One can imagine two futures for public administration, public management and public service around the world. A first would be what we see as a continuation of the status quo: with public administration essentially continuing as a series of national discourses, with perhaps a bit of cross-fertilization, but with this characterized by a classic core-periphery model. The preferable model, outlined in this paper, would see the development of an integrated community of scholars of public affairs.

At least three hurdles need to be overcome to arrive at this integrated community. A first concerns the tension in the periphery between an epistemic nationalism and epistemic colonialism. The second hurdle to be overcome concerns the central role of the American literature in intellectual discourse in public administration.
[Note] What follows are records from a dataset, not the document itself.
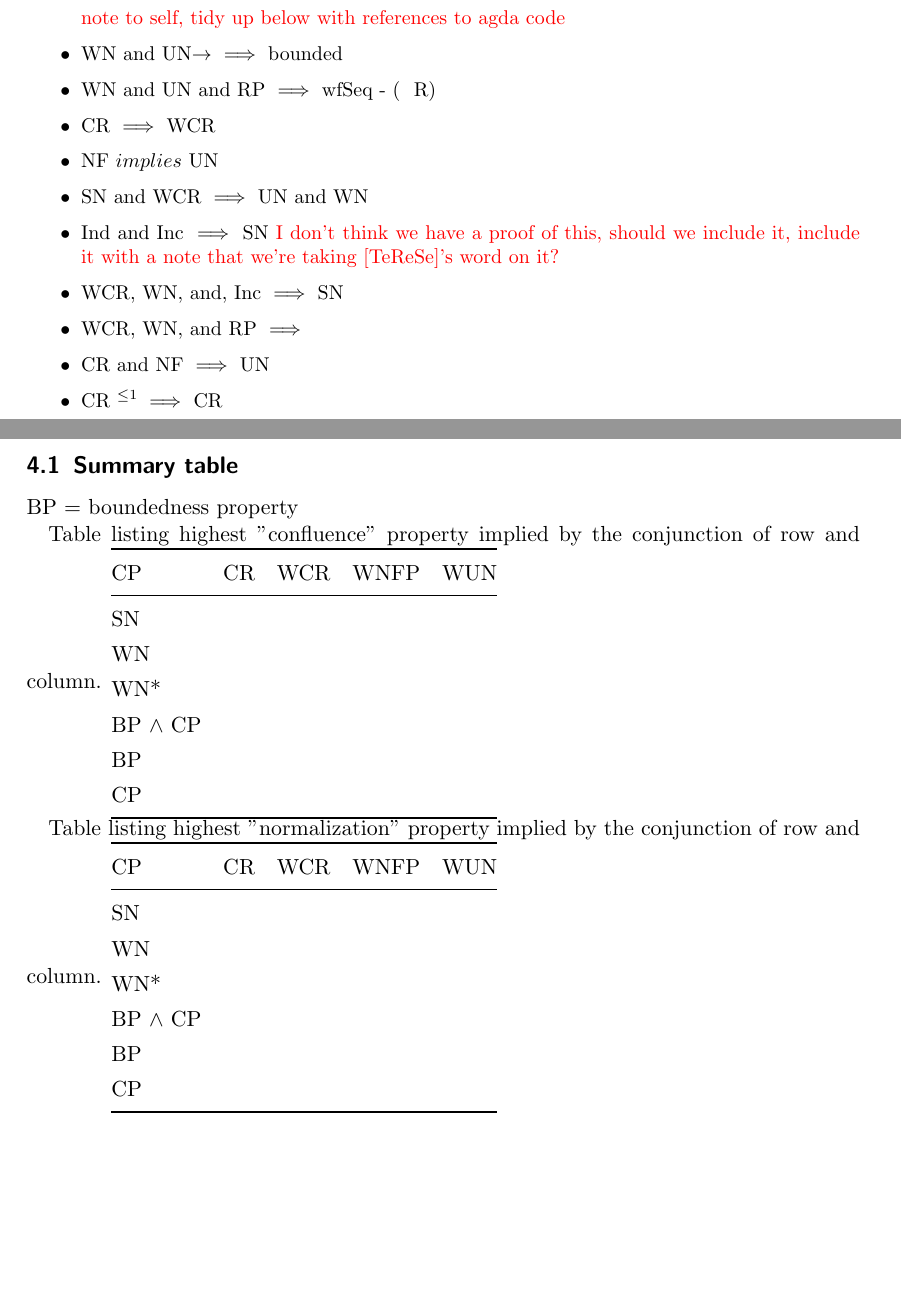
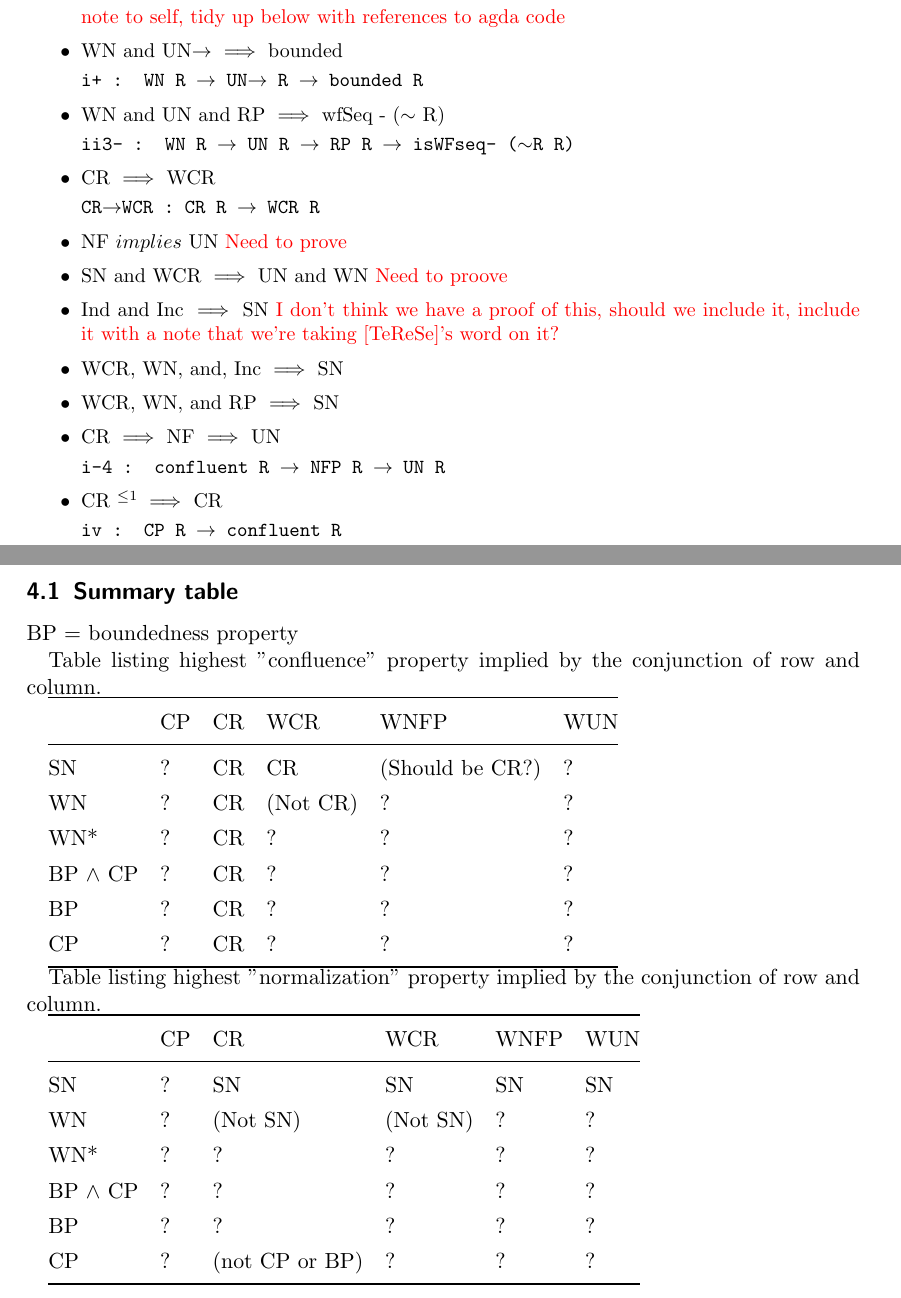
Before and after one commit to DrPolonsky/LAM, a LaTeX document (Relations/Report.tex): two parts of pages 6 and 7 of 14, joined at a grey line, cut so that both start at the same text, the shorter picture padded with empty space. Compiled offline with pdfLaTeX.

Commit message:
Updates to implication table

```diff
--- a/Relations/Report.tex
+++ b/Relations/Report.tex
@@ -366,16 +373,40 @@ This is theorem 1-2-2 ii in [TeReSe]
 
 \item{WN and UN$\to$ $\implies$ bounded}
 
-\item{WN and UN and RP $\implies$ wfSeq - (~ R)}
+\texttt{i+ : WN R $\to$ UN$\to$ R $\to$ bounded R}
+
+\item{WN and UN and RP $\implies$ wfSeq - ($\sim$ R)}
+
+\texttt{ii3- :  WN R $\to$ UN R $\to$ RP R $\to$ isWFseq- ($\sim$R R)}
+
 \item {CR $\implies$ WCR}
+
+\texttt{CR$\to$WCR : CR R $\to$ WCR R }
+
 \item {NF $implies$ UN}
+\sacomment{Need to prove}
+
 \item {SN and WCR $\implies$ UN and WN}
+\sacomment{Need to proove}
+\texttt{}
+
 \item {Ind and Inc $\implies$ SN} \sacomment{I don't think we have
 a proof of this, should we include it, include it with a note that we're taking [TeReSe]'s word on it?}
+
+
 \item {WCR, WN, and, Inc $\implies$ SN}
-\item {WCR, WN, and RP $\implies$}
-\item {CR and NF $\implies$ UN}
+
+
+\item {WCR, WN, and RP $\implies$ SN}
+
+
+\item {CR $\implies$ NF $\implies$ UN}
+
+\texttt{i-4 : confluent R $\to$ NFP R $\to$ UN R}
+
 \item {CR $^{\leq1} \implies$ CR}
+
+\texttt{iv : CP R $\to$ confluent R}
 
 \end{itemize}
 }
@@ -385,31 +416,36 @@ BP = boundedness property
 
 Table listing highest "confluence" property implied
 by the conjunction of row and column.
-\begin{tabular}{@{}l@{\quad}l@{\quad}l@{\quad}l@{\quad}l@{}}
+
+
+\begin{tabular}{@{}l@{\quad}l@{\quad}l@{\quad}l@{\quad}l@{\quad}l@{}}
   \toprule
-  CP & CR & WCR & WNFP & WUN \\
+  & CP & CR & WCR & WNFP & WUN  \\
   \midrule
-  SN  & & & & \\
-  WN  & & & & \\
-  WN*  & & & & \\
-  BP $\land$ CP   & & & & \\
-  BP  & & & & \\
-  CP  & & & & \\
+  SN  & ? & CR & CR & (Should be CR?)  & ?  \\
+  WN  & ? & CR & (Not CR) & ? & ? \\
+  WN* & ? & CR & ? & ? & ? \\
+  BP $\land$ CP & ? & CR & ? & ? & ? \\
+  BP  & ? & CR & ? & ? & ? \\
+  CP  & ? & CR & ? & ? & ? \\
   \bottomrule
 \end{tabular}
 
+
 Table listing highest "normalization" property implied
 by the conjunction of row and column.
-\begin{tabular}{@{}l@{\quad}l@{\quad}l@{\quad}l@{\quad}l@{}}
+
+
+\begin{tabular}{@{}l@{\quad}l@{\quad}l@{\quad}l@{\quad}l@{\quad}l@{}}
   \toprule
-  CP & CR & WCR & WNFP & WUN \\
+  & CP & CR & WCR & WNFP & WUN \\
   \midrule
-  SN  & & & & \\
-  WN  & & & & \\
-  WN*  & & & & \\
-  BP $\land$ CP   & & & & \\
-  BP  & & & & \\
-  CP  & & & & \\
+  SN  &?& SN & SN & SN & SN \\
+  WN  &?& (Not SN) & (Not SN) & ? & ? \\
+  WN*  &?& ? & ? & ? & ? \\
+  BP $\land$ CP   &?& ? & ? & ? & ? \\
+  BP  &?& ? & ? & ? & ? \\
+  CP  &?& (not CP or BP) & ? & ? & ? \\
   \bottomrule
 \end{tabular}
 
```
Also changed, not shown: Relations/Report.tex (7 more changed lines), 1 other file.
A third hurdle is more specific to public administration: what Canadian Iain Gow has referred to as public administration's profile, as ‘une science empirique par excellence’.